As the third best team in the country, the biggest date on their schedule is setting up for a mammoth Egg Bowl match against Mississippi State. That’s only if they manage to escape Death Valley and a home game against Auburn, a feat that doesn’t seem too impossible given that both teams look rather anemic at this point in time.
East of Mississippi, the most complete team in the other division of the SEC looks to be Georgia.
Todd Gurley’s crazy, vindictive-fueled suspension left a huge void in the Bulldogs’ running game against Missouri. The challenge seemed huge given that Maty Mauk was the leader of an offense that was the closest thing to Baylor given how the rest of the division looks. A shootout in Columbia seemed imminent and Georgia did not seem to have the experienced firepower to keep up given Hutson Mason’s somewhat shaky record. The result was a 34-0 shut out that put UGA’s running back depth on display.
Freshman Nick Chubb added 138 yards and a touchdown to his stat sheet with an average of 3.8 yards per carry on the day. Mason also rattled off an impressive 22 of 28 pass attempts for 156 yards and zero turnovers. Mizzou’s response was nothing but a whimper against a Georgia defense that looked markedly improved. The East is now ramping up to be a footrace between Georgia and, yes, Kentucky. The division standings look like a Salvador Dali painting.
OTHER LEFTOVER PARTY FAVORS
- Oregon rides into the Los Angeles sun set blaring “Outta Love Again” by Van Halen. Why? Do they need a reason after hanging 42 points on a staunch UCLA defense? They don’t want to hear how good Caribou is; they just want to enjoy David Lee Roth in earnest.
- Stanford pummeled Washington State 34-17. The more impressive feat is that the Cougars only ran the ball twice (!) all game.
- Alabama squeaked out of Arkansas with one point to end the game at 14-13. The Crimson Tide’s lack of offense can only be explained by these two roommates arguing about why one didn’t tell the other about taking the last Pop Tart.
- Michigan earned their first Big Ten win against Penn State in the Big House. This is the only bright spot for a planet that is watching its sun slowly die out from experimentation by a mad colossus that has no idea how suns work.
- Arizona lost 28-26 at home to USC which means the Pac 12 South is now an open, goalless field of rowdy youths kicking around a soccer ball until someone calls time.
- Oklahoma won the Red River Shootout against Texas 31-26. The silver lining is that no one can say that Texas isn’t aggressive.

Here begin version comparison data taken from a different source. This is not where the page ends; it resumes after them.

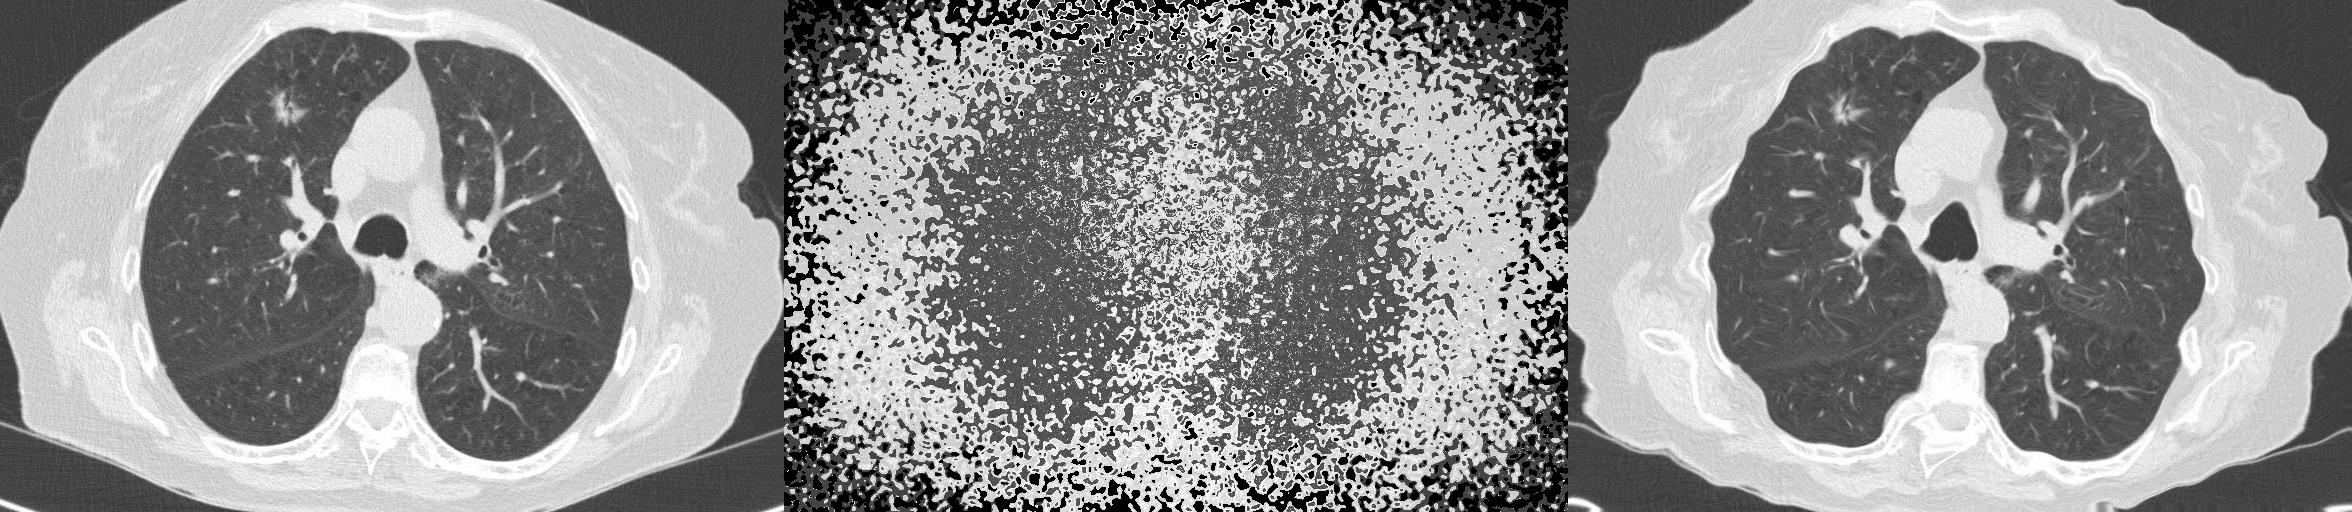
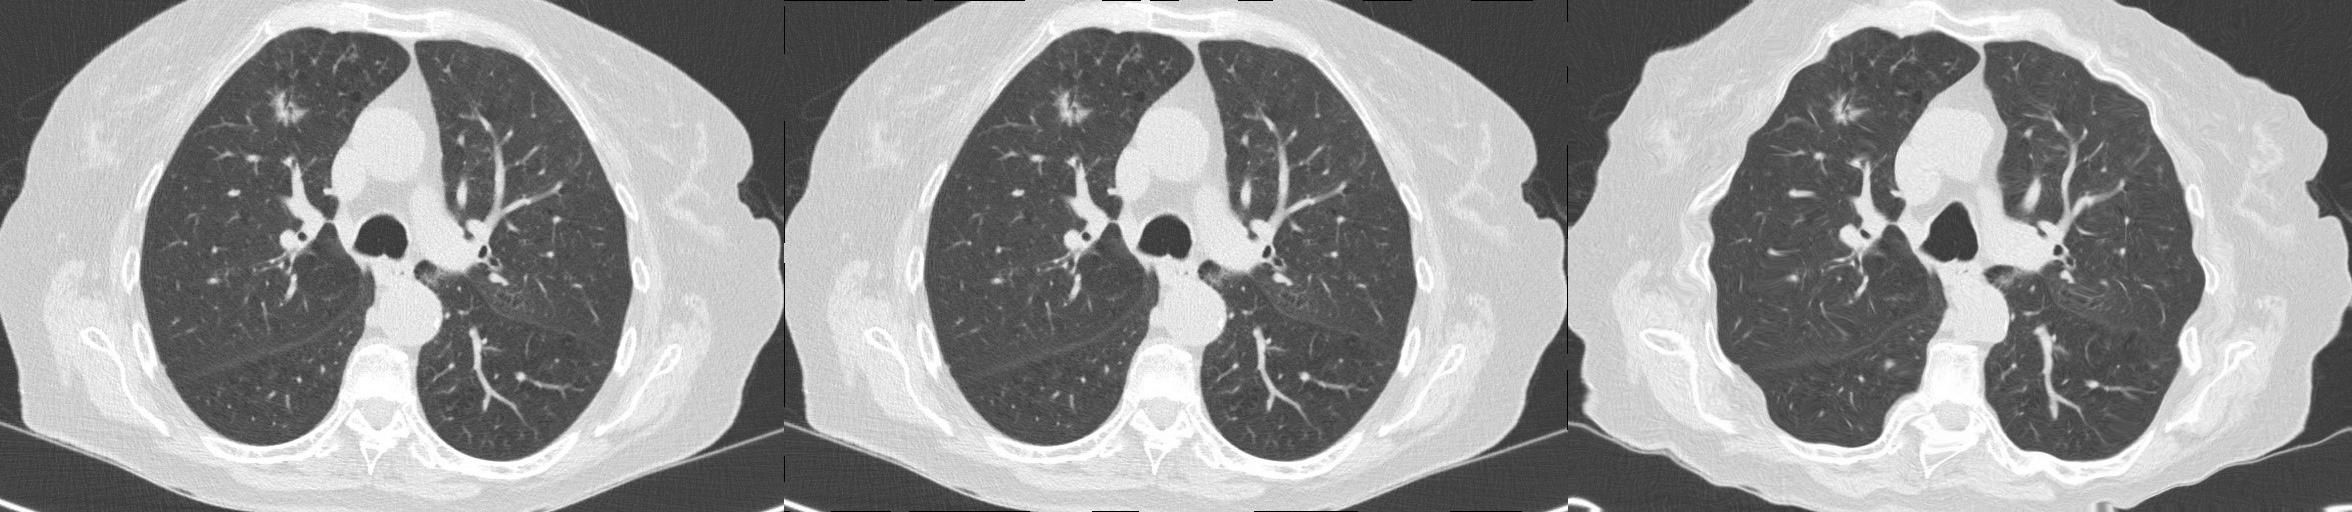
fixed elastic_transform

Changed region(s): [[0.3104, 0.0, 0.6828, 1.0]]

diff --git a/example.py b/example.py
@@ -18,7 +18,7 @@ image_pil = torchvision.transforms.ToPILImage()(image_transformed.squeeze())
 image_pil.save('lungs_transformed.jpg')
 
 image_transformed_numpy = elastic_transform_numpy.elastic_transform_numpy(image.numpy().squeeze(), 
-                                alpha=500, sigma=2, random_state=42)
+                                alpha=1, sigma=12, random_state=42)
 
 org = (image.numpy().squeeze()*255).astype('uint8')
 out = (image_transformed.detach().numpy().squeeze()*255).astype('uint8')

diff --git a/elastic_transform_numpy.py b/elastic_transform_numpy.py
@@ -25,9 +25,3 @@ def elastic_transform_numpy(image, alpha, sigma, random_state=None):
     indices = np.reshape(x+dx, (-1, 1)), np.reshape(y+dy, (-1, 1))
     
     return map_coordinates(image, indices, order=1).reshape(shape)
-
-class TestElasticTransform:
-    def test_equivalence(self):
-        image = np.random.rand(100,100,3)
-        print(elastic_transform_numpy(image, alpha=30, sigma=10, random_state=42))
-        assert(3==3)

- Michigan State still manages to win against Purdue while only playing 45 minutes of football.
- Notre Dame survives against North Carolina in a 50-43 game which only seems like a sentence reserved for basketball columns.
- Florida State falls to number two because they won 38-20 which is a result of having to play teams like Syracuse.

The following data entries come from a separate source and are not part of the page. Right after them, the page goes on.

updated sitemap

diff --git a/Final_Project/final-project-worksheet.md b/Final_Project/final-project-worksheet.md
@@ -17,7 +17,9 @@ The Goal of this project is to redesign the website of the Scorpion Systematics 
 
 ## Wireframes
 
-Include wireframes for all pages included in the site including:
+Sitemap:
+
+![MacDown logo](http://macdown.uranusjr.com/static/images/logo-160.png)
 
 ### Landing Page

- Oklahoma State stays alive against Kansas by seven points in a 28-27 win in Lawrence. Big 12 offense!
- East Carolina headed to Tampa and beat South Florida 28-17. It’s not really South Florida you have to worry about. It’s a party bus that wants to take you into Tampa for no charge.
- Dabo Swinney gives a post-game interview after Clemson’s home win against Louisville and a kid with braces just derails it all.

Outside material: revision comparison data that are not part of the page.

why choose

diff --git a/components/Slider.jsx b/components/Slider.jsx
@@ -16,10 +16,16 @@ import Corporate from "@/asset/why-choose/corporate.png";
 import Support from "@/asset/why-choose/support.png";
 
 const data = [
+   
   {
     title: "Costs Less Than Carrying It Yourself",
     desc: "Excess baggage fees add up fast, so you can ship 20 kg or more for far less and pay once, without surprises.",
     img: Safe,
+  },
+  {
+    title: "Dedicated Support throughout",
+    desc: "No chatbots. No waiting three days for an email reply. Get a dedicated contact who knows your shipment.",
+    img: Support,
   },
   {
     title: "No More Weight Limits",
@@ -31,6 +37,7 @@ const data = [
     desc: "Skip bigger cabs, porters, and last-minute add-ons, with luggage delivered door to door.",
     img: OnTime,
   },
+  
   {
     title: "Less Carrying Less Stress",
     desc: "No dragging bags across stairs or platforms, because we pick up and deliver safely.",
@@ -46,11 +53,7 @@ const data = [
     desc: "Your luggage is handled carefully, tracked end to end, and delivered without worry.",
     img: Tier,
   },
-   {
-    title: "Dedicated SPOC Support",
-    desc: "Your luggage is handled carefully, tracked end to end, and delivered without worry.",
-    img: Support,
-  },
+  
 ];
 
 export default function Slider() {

- LSU handed Florida their second loss of the season. Yet, more embarrassing than a loss is flopping as if you were a member of the Miami Heat.